Dataset records:
--------------------
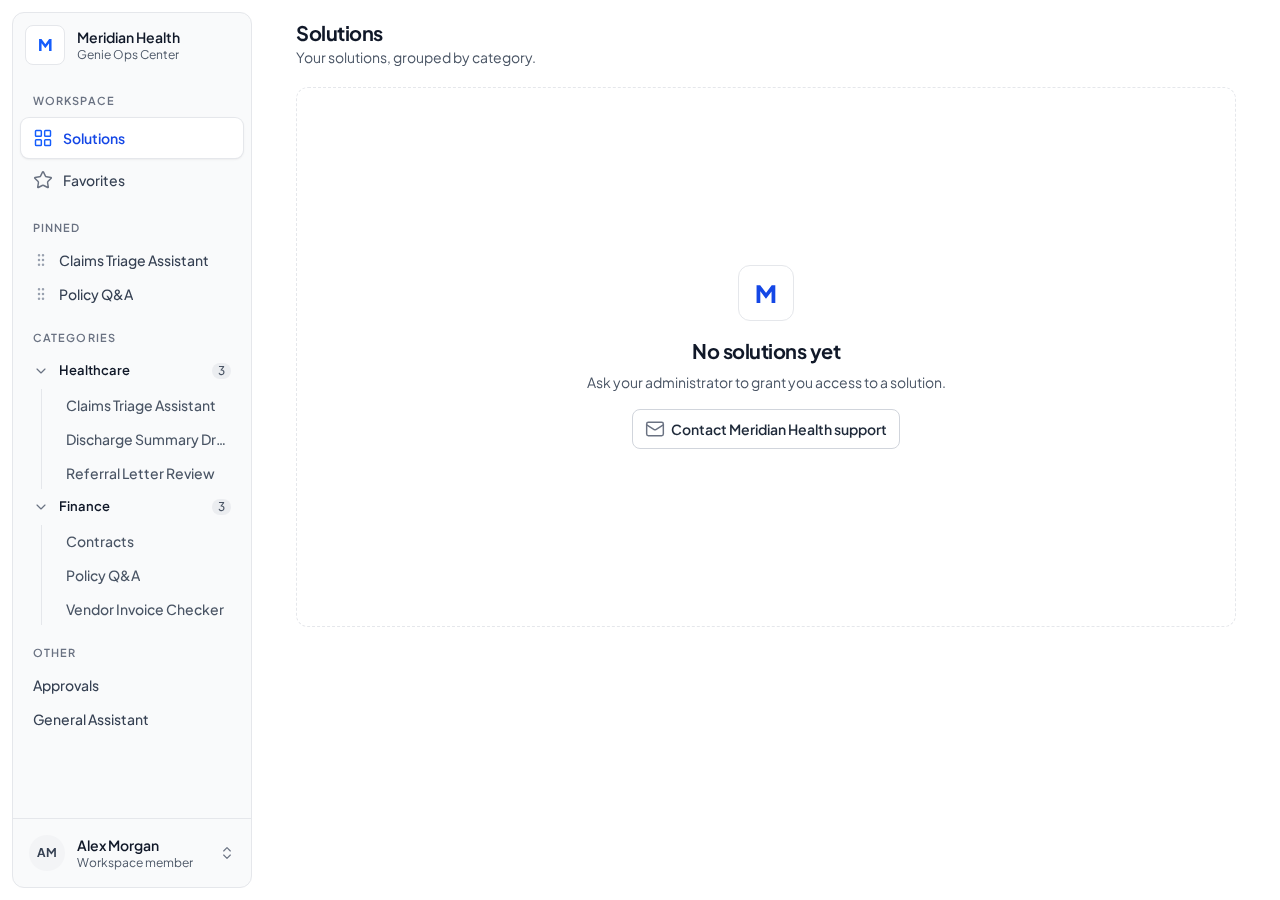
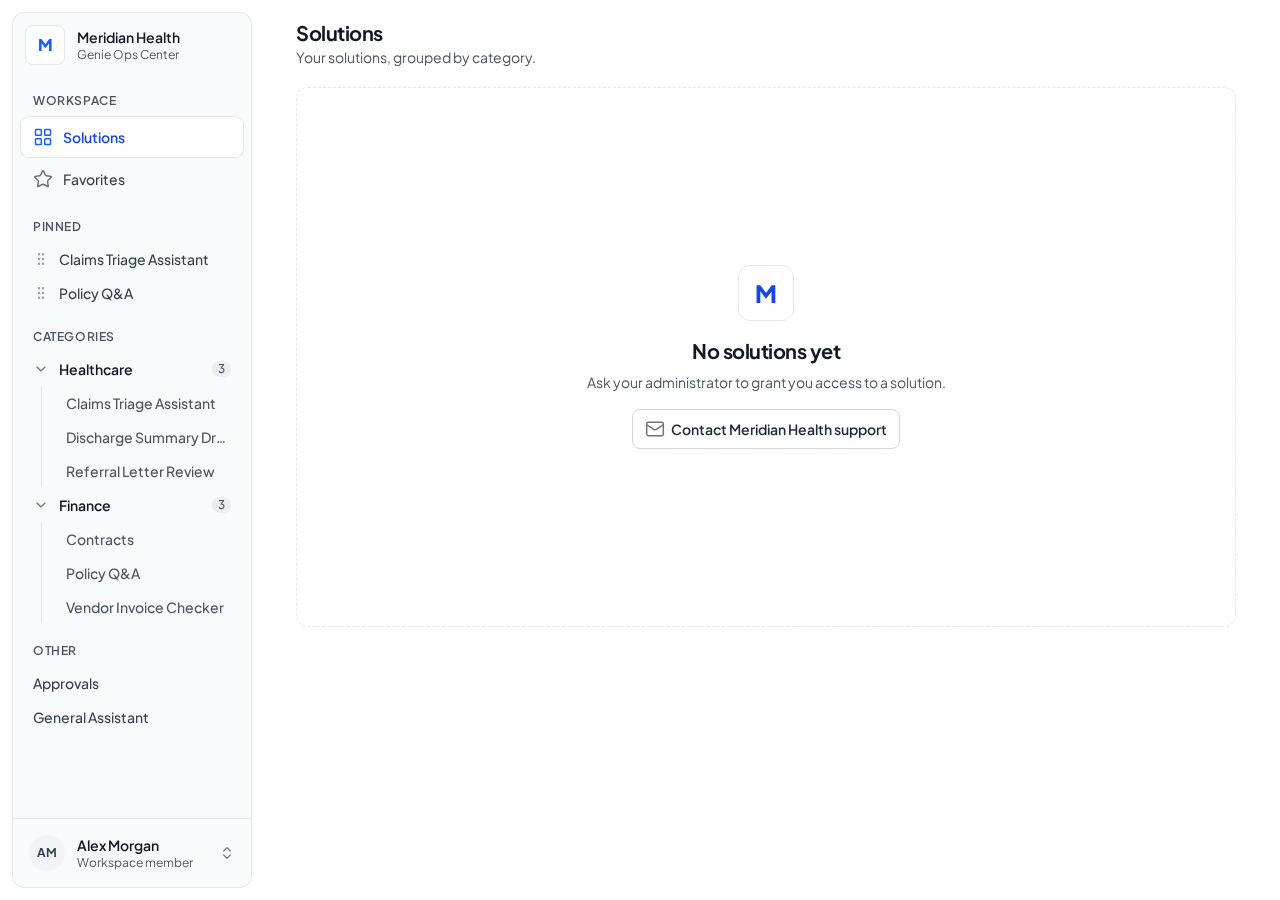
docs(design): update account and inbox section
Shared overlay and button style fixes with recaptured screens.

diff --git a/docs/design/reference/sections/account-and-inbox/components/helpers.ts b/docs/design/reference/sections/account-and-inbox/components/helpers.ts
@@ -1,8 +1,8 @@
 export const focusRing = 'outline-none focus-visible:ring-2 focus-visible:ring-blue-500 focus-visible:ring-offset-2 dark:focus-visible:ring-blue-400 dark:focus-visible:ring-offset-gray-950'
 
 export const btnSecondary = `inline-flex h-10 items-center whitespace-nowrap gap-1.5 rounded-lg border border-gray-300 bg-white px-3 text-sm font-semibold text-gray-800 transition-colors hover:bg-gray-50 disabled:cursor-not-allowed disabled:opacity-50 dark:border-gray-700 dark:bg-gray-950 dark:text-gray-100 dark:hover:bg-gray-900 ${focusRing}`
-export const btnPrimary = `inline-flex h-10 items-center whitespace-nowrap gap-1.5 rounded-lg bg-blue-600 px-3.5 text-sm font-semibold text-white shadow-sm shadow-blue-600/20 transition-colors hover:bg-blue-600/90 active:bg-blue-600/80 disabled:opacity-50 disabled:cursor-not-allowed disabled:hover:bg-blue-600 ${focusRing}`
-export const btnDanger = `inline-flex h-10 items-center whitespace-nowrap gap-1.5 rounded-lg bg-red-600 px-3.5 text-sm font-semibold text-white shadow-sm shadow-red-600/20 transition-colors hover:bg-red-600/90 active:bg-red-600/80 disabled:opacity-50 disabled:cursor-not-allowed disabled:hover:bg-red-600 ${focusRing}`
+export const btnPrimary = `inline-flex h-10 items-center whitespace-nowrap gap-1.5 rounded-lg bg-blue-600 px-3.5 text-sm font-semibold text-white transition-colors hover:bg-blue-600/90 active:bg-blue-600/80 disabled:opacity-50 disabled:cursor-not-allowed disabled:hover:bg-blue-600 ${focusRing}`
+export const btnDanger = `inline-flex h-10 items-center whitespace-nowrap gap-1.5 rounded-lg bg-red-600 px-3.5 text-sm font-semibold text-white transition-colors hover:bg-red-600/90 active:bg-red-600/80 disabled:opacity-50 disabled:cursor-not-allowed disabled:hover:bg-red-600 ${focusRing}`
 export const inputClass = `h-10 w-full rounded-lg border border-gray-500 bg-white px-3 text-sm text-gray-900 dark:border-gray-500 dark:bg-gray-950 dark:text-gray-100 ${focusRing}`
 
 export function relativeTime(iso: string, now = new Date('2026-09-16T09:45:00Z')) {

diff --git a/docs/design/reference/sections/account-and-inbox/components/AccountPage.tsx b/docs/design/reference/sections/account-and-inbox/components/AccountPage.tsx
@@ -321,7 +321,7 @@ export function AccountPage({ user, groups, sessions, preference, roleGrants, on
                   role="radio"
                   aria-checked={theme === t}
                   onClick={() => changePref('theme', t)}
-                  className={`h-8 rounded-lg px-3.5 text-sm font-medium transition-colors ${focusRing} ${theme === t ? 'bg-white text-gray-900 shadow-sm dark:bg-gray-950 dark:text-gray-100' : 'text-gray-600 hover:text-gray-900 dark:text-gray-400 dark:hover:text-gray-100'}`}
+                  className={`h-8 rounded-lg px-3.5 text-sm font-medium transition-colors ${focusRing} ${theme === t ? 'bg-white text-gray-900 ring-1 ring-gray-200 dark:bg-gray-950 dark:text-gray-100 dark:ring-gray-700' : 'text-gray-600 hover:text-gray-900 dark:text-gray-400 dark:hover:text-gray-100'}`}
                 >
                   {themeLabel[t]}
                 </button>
--------------------
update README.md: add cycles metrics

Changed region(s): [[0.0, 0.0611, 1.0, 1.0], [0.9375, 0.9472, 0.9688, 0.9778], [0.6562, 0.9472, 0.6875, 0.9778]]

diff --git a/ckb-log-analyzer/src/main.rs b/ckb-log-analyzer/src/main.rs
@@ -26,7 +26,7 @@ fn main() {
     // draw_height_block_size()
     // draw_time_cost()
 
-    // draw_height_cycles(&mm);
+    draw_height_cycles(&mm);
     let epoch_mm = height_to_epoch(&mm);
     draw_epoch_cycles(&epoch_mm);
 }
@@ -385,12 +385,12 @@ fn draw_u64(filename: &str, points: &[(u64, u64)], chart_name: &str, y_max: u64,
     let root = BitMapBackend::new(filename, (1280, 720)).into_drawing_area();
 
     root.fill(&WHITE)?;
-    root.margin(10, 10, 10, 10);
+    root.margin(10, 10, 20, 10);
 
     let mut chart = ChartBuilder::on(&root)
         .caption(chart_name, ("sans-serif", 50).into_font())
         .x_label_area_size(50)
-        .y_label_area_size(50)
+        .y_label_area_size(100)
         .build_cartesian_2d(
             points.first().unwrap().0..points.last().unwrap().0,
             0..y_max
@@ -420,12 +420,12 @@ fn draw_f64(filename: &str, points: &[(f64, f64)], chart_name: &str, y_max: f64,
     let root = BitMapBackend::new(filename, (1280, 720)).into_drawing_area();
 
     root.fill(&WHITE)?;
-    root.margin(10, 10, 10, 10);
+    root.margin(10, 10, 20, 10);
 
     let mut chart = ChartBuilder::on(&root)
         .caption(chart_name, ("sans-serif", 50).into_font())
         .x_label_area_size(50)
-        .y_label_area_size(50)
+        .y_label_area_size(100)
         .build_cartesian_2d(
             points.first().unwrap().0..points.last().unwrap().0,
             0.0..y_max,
--------------------
Starting with the line that holds "docs(design): update account" and ending with the line that holds "-export const btnDanger", retype every line in the data above exactly, and nothing else.

RESPONSE BELOW:
docs(design): update account and inbox section
Shared overlay and button style fixes with recaptured screens.

diff --git a/docs/design/reference/sections/account-and-inbox/components/helpers.ts b/docs/design/reference/sections/account-and-inbox/components/helpers.ts
@@ -1,8 +1,8 @@
 export const focusRing = 'outline-none focus-visible:ring-2 focus-visible:ring-blue-500 focus-visible:ring-offset-2 dark:focus-visible:ring-blue-400 dark:focus-visible:ring-offset-gray-950'
 
 export const btnSecondary = `inline-flex h-10 items-center whitespace-nowrap gap-1.5 rounded-lg border border-gray-300 bg-white px-3 text-sm font-semibold text-gray-800 transition-colors hover:bg-gray-50 disabled:cursor-not-allowed disabled:opacity-50 dark:border-gray-700 dark:bg-gray-950 dark:text-gray-100 dark:hover:bg-gray-900 ${focusRing}`
-export const btnPrimary = `inline-flex h-10 items-center whitespace-nowrap gap-1.5 rounded-lg bg-blue-600 px-3.5 text-sm font-semibold text-white shadow-sm shadow-blue-600/20 transition-colors hover:bg-blue-600/90 active:bg-blue-600/80 disabled:opacity-50 disabled:cursor-not-allowed disabled:hover:bg-blue-600 ${focusRing}`
-export const btnDanger = `inline-flex h-10 items-center whitespace-nowrap gap-1.5 rounded-lg bg-red-600 px-3.5 text-sm font-semibold text-white shadow-sm shadow-red-600/20 transition-colors hover:bg-red-600/90 active:bg-red-600/80 disabled:opacity-50 disabled:cursor-not-allowed disabled:hover:bg-red-600 ${focusRing}`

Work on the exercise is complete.